Hear me out. I’m am not saying a woman’s career isn’t important or valuable. I am saying that women overwhelmingly chose to leave workplaces where they didn’t feel valued or supported.
Despite many strides, women continue to pull double duty at home and at work. The pandemic brought into stark relief that the current structures of our workplaces do not offer the flexibility to fluidly move between work and life responsibilities. The organization that successfully attracts and retains women in its workforce will need to have a hard look at its work structure and reimagine the environment.
What can your organization do to attract talent?
If your company is serious about having a diverse workforce then it also needs to be serious about the diverse needs and goals of that workforce. This is the time for a holistic review of your organization structure, culture, benefits and policies. What changes can you put in place that will make women choose your company over another?
What employees will need in the future
- Re-entry path
- A growth plan
- Policies that promote work/life flexibility
- Culture of transparency and trust
- Empathy and Support
The longer a woman is out of the workforce, the harder it becomes for her to return. The Department of Labor classifies a person as out of the workforce after 28 weeks. It is not uncommon for a woman to step back from the workforce temporarily. Her skills, knowledge, and education, however, remain valuable.
Specific re-entry paths and programs like job sharing and internships can smooth her return to the workforce and make your company more appealing.
A growth plan
Many companies say that gender diversity is important. Fewer have a specific program to focus on nurturing and promoting diverse talent into senior leadership and board positions. If you want women in your workforce, create a culture where women feel valued, understand their impact, and have real opportunities to step into managerial roles including C-suites and board positions.
Review your benefits and policies with a specific emphasis on meeting the needs of women in your workplace. One of the biggest hurdles for women returning to the workforce is access to quality, affordable childcare. Consider reimbursements for childcare expenses or stipends for ergonomic work-from-home workspaces.
Schedule flexibility and autonomy will attract high-performers. Create performance guidelines that focus on accountability for outcomes rather than rigid schedules.
Our current workplace structures were built in the labor era with time clocks and production lines. There is so much opportunity to reimagine and create a workplace that truly meets the needs of the modern employee.
Culture of Transparency and Trust
The shakeup of the last year and a half has damaged faith in company, government, and other institutions. You have a tool at your disposal to help repair that faith. We know that employees are more engaged in a culture of transparency and trust. Creating this type of culture is beneficial for your organization, and vulnerability is a key component to build that transparency and trust.
Vulnerability is the absolute heartbeat of innovation and creativity.
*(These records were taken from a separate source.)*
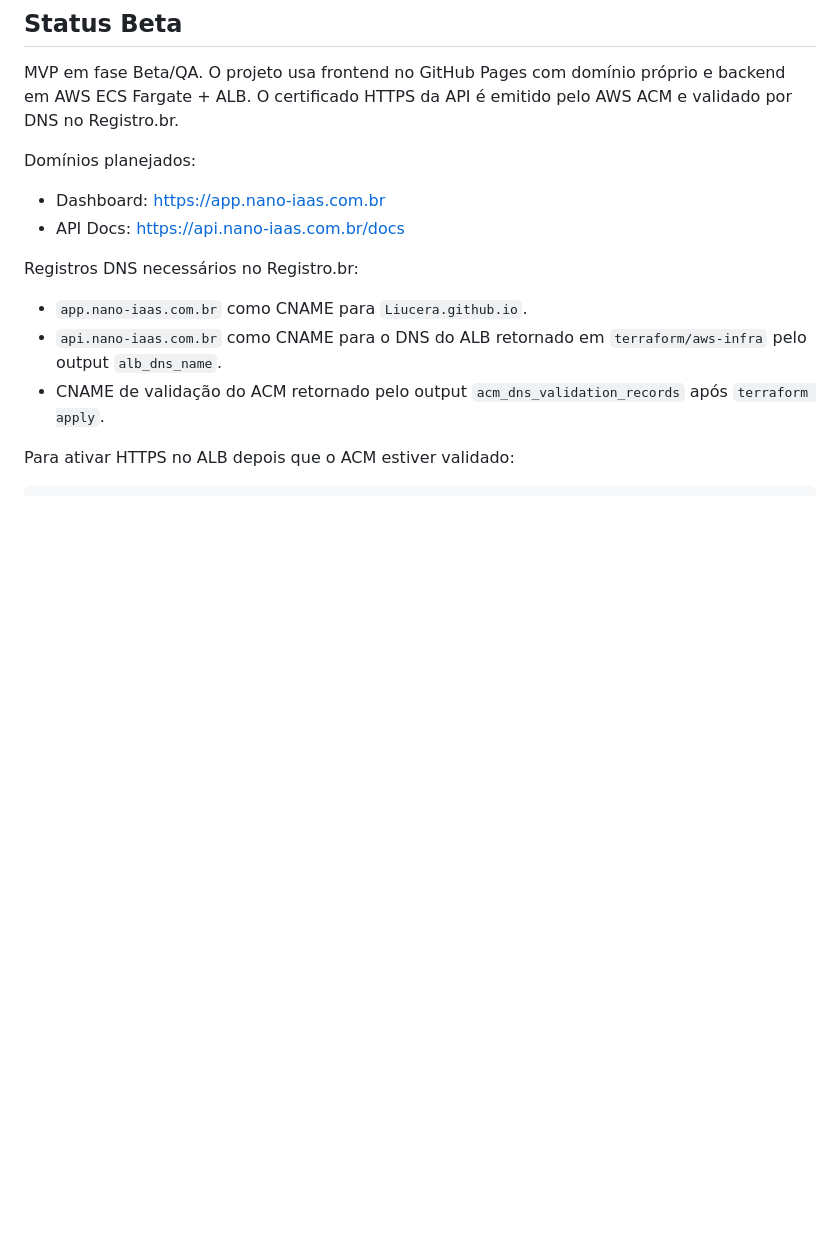
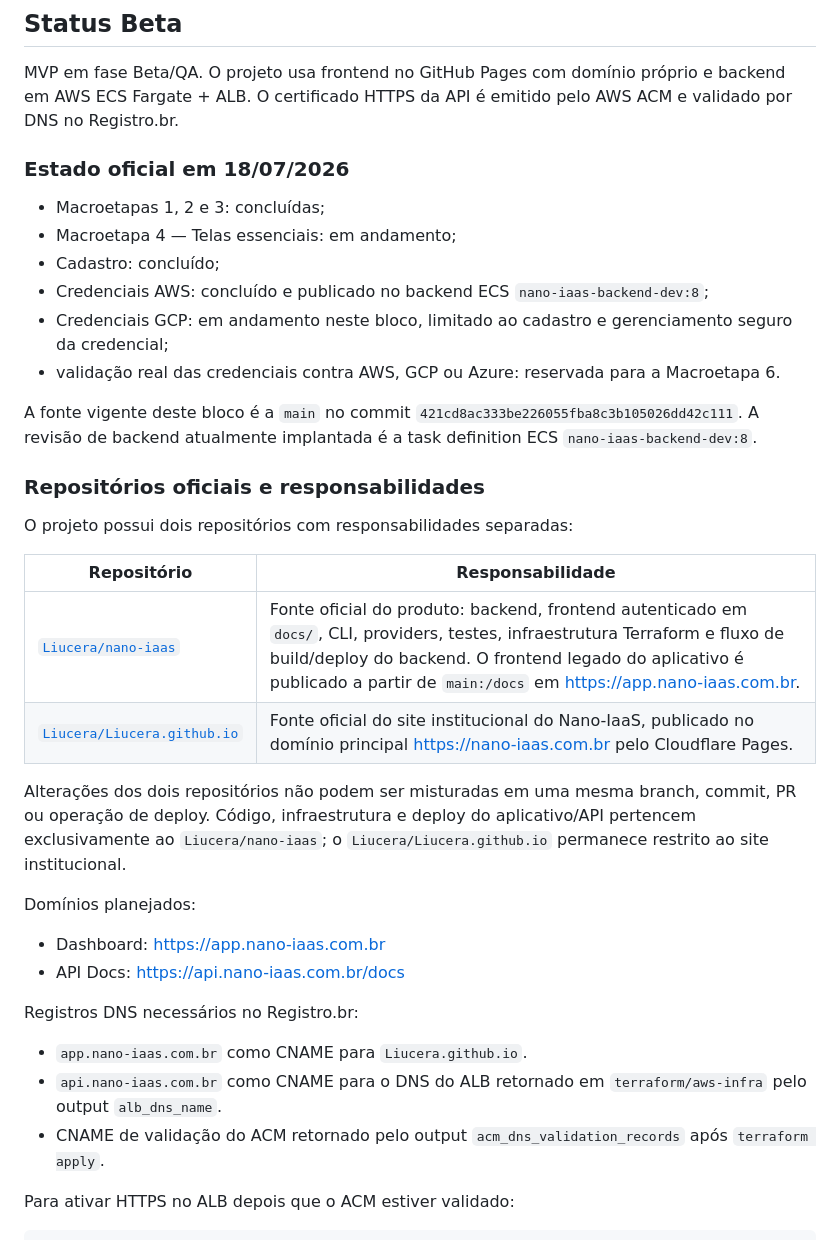
Before and after one commit to Liucera/nano-iaas, a Markdown page: README.md, the part around the change. Drawn GitHub-style; blank space fills up the shorter version.

Commit message:
docs: atualiza governanca e status da macroetapa 4

```diff
--- a/README.md
+++ b/README.md
@@ -20,6 +20,28 @@
 ## Status Beta
 
 MVP em fase Beta/QA. O projeto usa frontend no GitHub Pages com domínio próprio e backend em AWS ECS Fargate + ALB. O certificado HTTPS da API é emitido pelo AWS ACM e validado por DNS no Registro.br.
+
+### Estado oficial em 18/07/2026
+
+- Macroetapas 1, 2 e 3: concluídas;
+- Macroetapa 4 — Telas essenciais: em andamento;
+- Cadastro: concluído;
+- Credenciais AWS: concluído e publicado no backend ECS `nano-iaas-backend-dev:8`;
+- Credenciais GCP: em andamento neste bloco, limitado ao cadastro e gerenciamento seguro da credencial;
+- validação real das credenciais contra AWS, GCP ou Azure: reservada para a Macroetapa 6.
+
+A fonte vigente deste bloco é a `main` no commit `421cd8ac333be226055fba8c3b105026dd42c111`. A revisão de backend atualmente implantada é a task definition ECS `nano-iaas-backend-dev:8`.
+
+### Repositórios oficiais e responsabilidades
+
+O projeto possui dois repositórios com responsabilidades separadas:
+
+| Repositório | Responsabilidade |
+|---|---|
+| [`Liucera/nano-iaas`](https://github.com/Liucera/nano-iaas) | Fonte oficial do produto: backend, frontend autenticado em `docs/`, CLI, providers, testes, infraestrutura Terraform e fluxo de build/deploy do backend. O frontend legado do aplicativo é publicado a partir de `main:/docs` em <https://app.nano-iaas.com.br>. |
+| [`Liucera/Liucera.github.io`](https://github.com/Liucera/Liucera.github.io) | Fonte oficial do site institucional do Nano-IaaS, publicado no domínio principal <https://nano-iaas.com.br> pelo Cloudflare Pages. |
+
+Alterações dos dois repositórios não podem ser misturadas em uma mesma branch, commit, PR ou operação de deploy. Código, infraestrutura e deploy do aplicativo/API pertencem exclusivamente ao `Liucera/nano-iaas`; o `Liucera/Liucera.github.io` permanece restrito ao site institucional.
 
 Domínios planejados:
 - Dashboard: https://app.nano-iaas.com.br
```
Also changed, not shown: ROADMAP.md (+32 -19 lines).
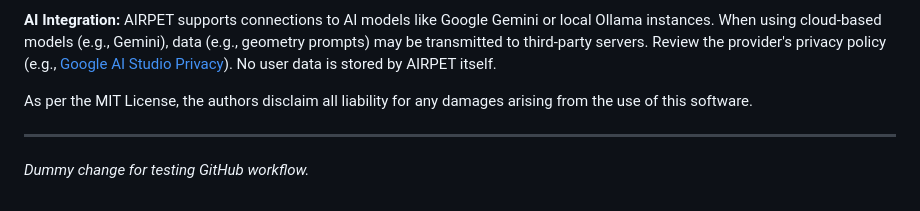
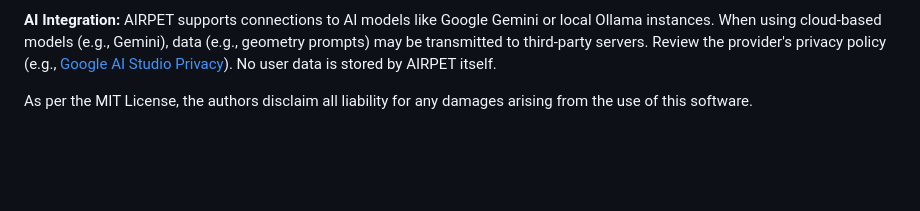
Before and after one commit to jerenner/airpet, a Markdown page: README.md, the part around the change. Drawn GitHub-style; blank space fills up the shorter version.

Commit message:
docs: remove dummy change from README

```diff
--- a/README.md
+++ b/README.md
@@ -175,6 +175,3 @@ As per the MIT License, the authors disclaim all liability for any damages arisi
 
 <!-- ## Citation
 If you use AIRPET in your work, please cite: -->
-
----
-*Dummy change for testing GitHub workflow.*
```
There can be zero innovation without vulnerability.”
~ Brene Brown
Being a vulnerable leader entails being authentic, creating human connections, practicing forgiveness, and leading in a value-based way that is congruent with who you are and what you think, act and do. When you are open and vulnerable with your team, you can build a culture of trust and employee engagement. We can’t solve the problems that are driving women from the workplace without this level of engagement. An open culture enables curiosity, outside of the box thinking, and asking questions which ultimately promotes creativity and innovation.
Empathy and Support
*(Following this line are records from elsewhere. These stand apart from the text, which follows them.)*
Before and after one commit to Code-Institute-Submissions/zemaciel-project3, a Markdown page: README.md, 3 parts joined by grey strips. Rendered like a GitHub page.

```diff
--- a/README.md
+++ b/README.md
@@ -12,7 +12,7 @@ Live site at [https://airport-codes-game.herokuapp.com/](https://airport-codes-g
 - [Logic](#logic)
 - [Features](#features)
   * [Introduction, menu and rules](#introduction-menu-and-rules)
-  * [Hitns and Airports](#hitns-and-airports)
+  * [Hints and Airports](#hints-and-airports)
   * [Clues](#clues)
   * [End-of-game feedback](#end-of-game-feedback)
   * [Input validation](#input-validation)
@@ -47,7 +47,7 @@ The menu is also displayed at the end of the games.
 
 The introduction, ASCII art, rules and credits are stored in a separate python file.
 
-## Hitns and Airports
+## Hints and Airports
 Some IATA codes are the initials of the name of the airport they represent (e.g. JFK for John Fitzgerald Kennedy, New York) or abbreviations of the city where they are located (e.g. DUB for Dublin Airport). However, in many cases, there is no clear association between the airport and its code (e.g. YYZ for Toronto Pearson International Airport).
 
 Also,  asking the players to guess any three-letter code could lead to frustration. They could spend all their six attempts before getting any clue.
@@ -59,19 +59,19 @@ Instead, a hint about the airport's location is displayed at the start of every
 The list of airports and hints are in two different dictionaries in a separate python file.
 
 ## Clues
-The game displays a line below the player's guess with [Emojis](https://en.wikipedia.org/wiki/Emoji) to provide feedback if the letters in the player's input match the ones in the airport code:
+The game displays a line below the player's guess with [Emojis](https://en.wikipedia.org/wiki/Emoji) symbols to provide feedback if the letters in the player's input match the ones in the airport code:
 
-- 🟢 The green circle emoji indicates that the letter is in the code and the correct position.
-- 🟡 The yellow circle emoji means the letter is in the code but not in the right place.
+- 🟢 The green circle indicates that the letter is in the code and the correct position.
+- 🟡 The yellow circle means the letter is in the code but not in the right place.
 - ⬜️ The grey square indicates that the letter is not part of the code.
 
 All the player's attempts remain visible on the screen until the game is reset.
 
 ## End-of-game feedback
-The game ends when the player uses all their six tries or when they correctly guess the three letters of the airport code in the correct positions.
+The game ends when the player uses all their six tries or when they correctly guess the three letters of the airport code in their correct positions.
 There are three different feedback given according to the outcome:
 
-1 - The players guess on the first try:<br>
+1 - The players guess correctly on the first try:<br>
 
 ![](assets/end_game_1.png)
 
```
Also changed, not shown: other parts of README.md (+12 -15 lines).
Finally, provide empathy and practical support. There is no ‘new normal’ coming. Your employees, and particularly your female employees, have spent the past year surfing challenges and changes. We need to listen and empathize so we can meet them where they are at in their journey through change.
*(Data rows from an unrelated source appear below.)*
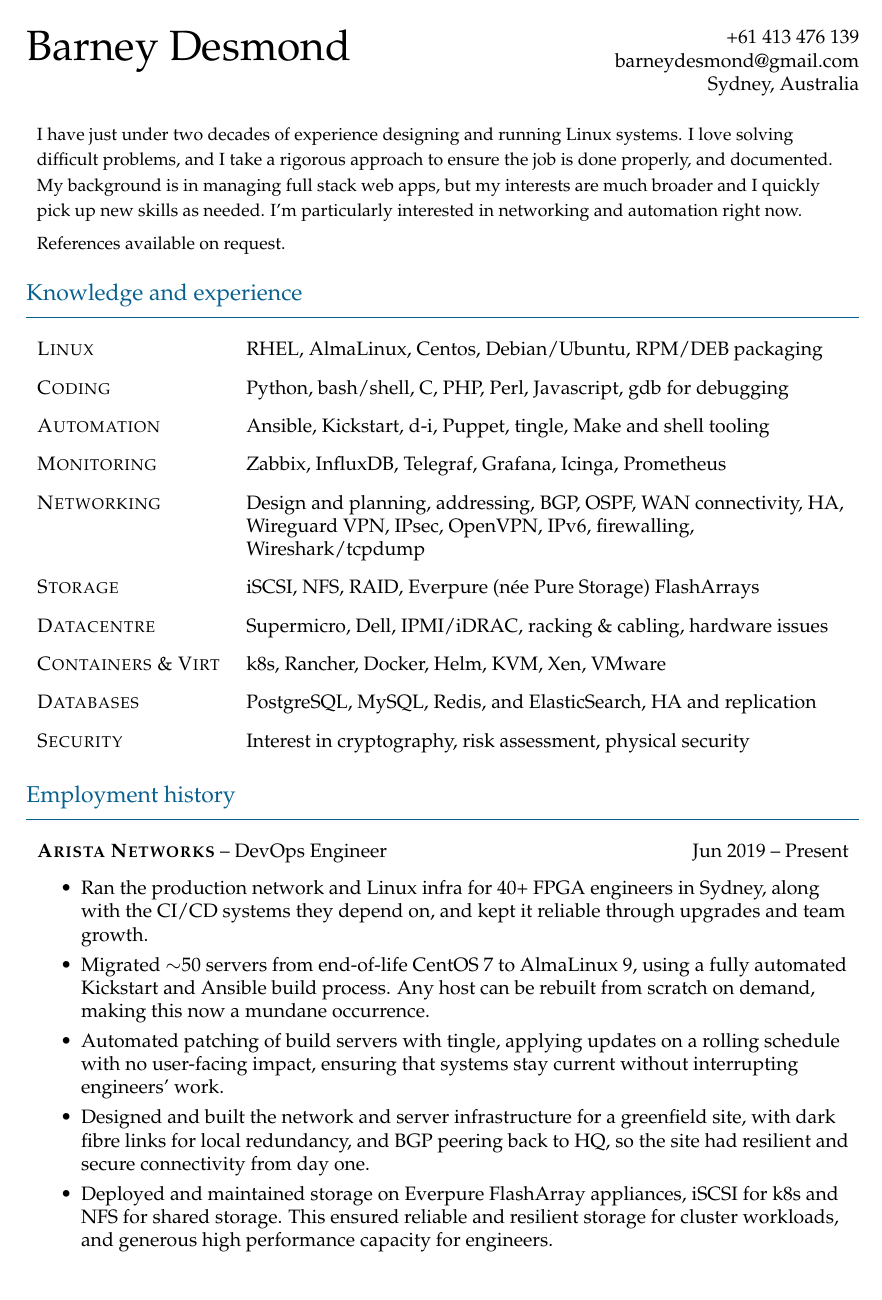
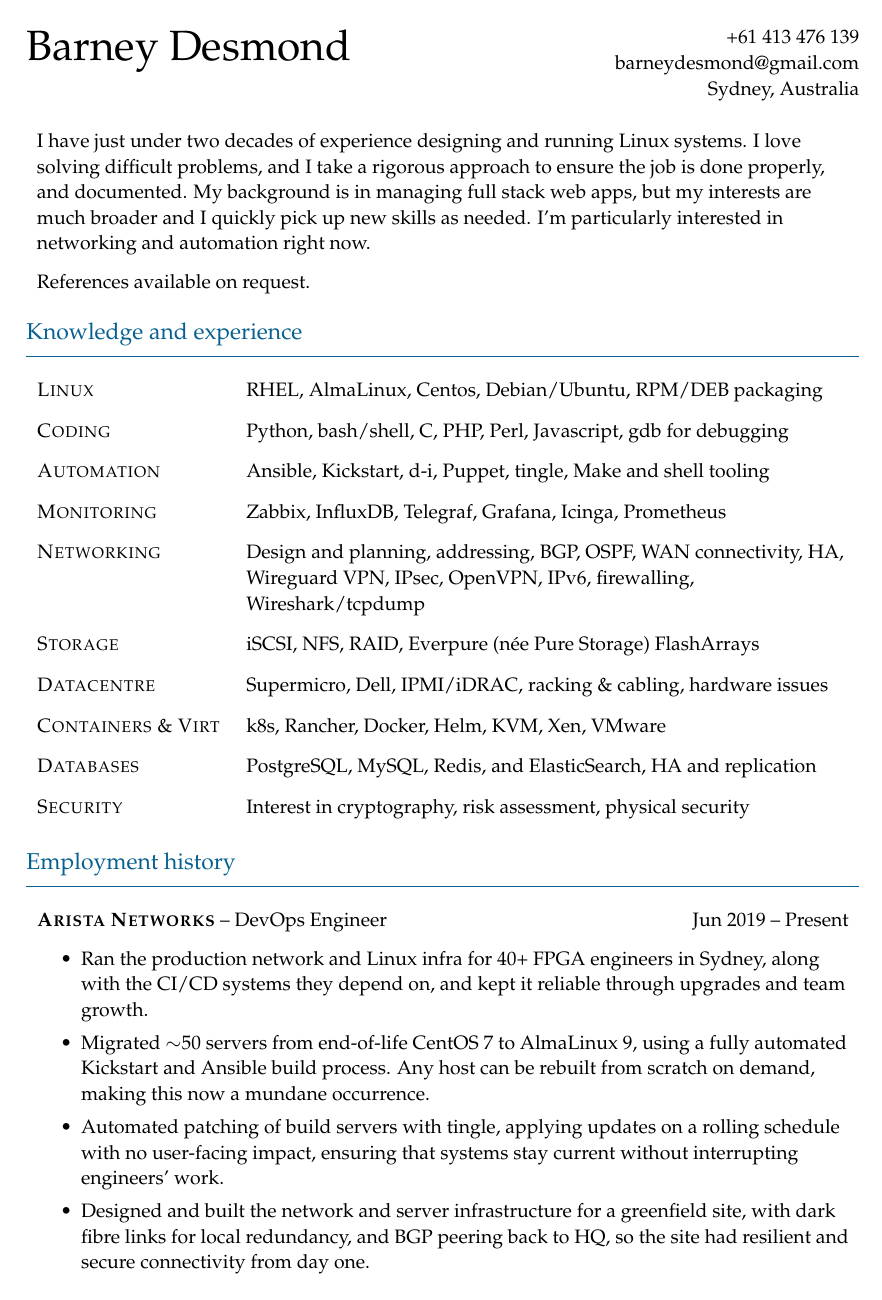
Before and after one commit to barneydesmond/resume, a LaTeX CV (202611_wherever/barneydesmond_resume_qrt.tex, which reads 202611_wherever/cv-commands.tex): page 1 of 2. Compiled offline with XeLaTeX.

Commit message:
Relax line spacing so it doesn't feel cramped

```diff
--- a/202611_wherever/barneydesmond_resume_qrt.tex
+++ b/202611_wherever/barneydesmond_resume_qrt.tex
@@ -41,15 +41,15 @@
 \vspace{5mm}
 \begin{tabular}{>{\raggedright\arraybackslash}p{\contentwidth}}
 {
-\setstretch{1.2}
+% Paragraph gap: p-cells reset \parskip to 0, so it has to be set inside the cell.
+% Half a line is the conventional gap, and it scales with the font and leading.
+\setlength{\parskip}{0.5\baselineskip}
 I have just under two decades of experience designing and running Linux
 systems. I love solving difficult problems, and I take a rigorous approach to
 ensure the job is done properly, and documented. My background is in managing
 full stack web apps, but my interests are much broader and I quickly pick up
 new skills as needed. I'm particularly interested in networking and automation
 right now.
-
-\vspace{2mm}
 
 References available on request.
 }
--- a/202611_wherever/cv-commands.tex
+++ b/202611_wherever/cv-commands.tex
@@ -1,6 +1,5 @@
 \usepackage[dvipsnames,usenames]{color}
 \usepackage{simplemargins}
-\usepackage{setspace}
 \usepackage{array} % for >{\raggedright\arraybackslash} columns
 \usepackage{graphicx}
 \setlength{\smpagewidth}{210mm}
@@ -28,6 +27,9 @@
 
 % Set our fonts and spacings. Three sizes: body (also used for bullets),
 % section headings, and the name.
+% Line spacing for the whole document: multiplies the leading of every size
+% below (takes effect at each font selection). 1.0 = the leading given there.
+\linespread{1.1}
 \newcommand{\fontbodytext}{\fontsize{11pt}{13.2pt}\selectfont}
 \newcommand{\fontsectionheading}{\fontsize{13pt}{15.6pt}\selectfont}
 \newcommand{\fontbigname}{\fontsize{24pt}{28.8pt}\selectfont}
@@ -89,13 +91,15 @@
 % tabular that is kept with the first bullet. The bullets that follow are a
 % normal list, so a page break may fall between bullets, but never inside one
 % (\interlinepenalty=10000 forbids breaking between lines of a bullet).
+% itemsep/parsep are fractions of \baselineskip so they scale with \linespread.
 % leftmargin/rightmargin reproduce the old in-tabular-cell indentation.
 \newenvironment{resumejob}[1]{%
   \noindent\resumetabbegin#1\resumetabend\par\nopagebreak
   \fontbodytext
   \begin{itemize}[leftmargin=31pt,labelindent=6pt,%
     rightmargin=\tabcolsep,%
-    topsep=5.5pt,itemsep=0.3mm,parsep=1.0mm,beginpenalty=10000]%
+    topsep=5.5pt,itemsep=0.066\baselineskip,parsep=0.22\baselineskip,%
+    beginpenalty=10000]%
   \interlinepenalty=10000
   \raggedright
 }{\end{itemize}}
```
When we emerge from the pandemic, it goes without saying that employee needs and expectations will be drastically different. Women overwhelmingly left companies that did not provide the flexibility and support they needed during this time. I anticipate they will demand it in the future.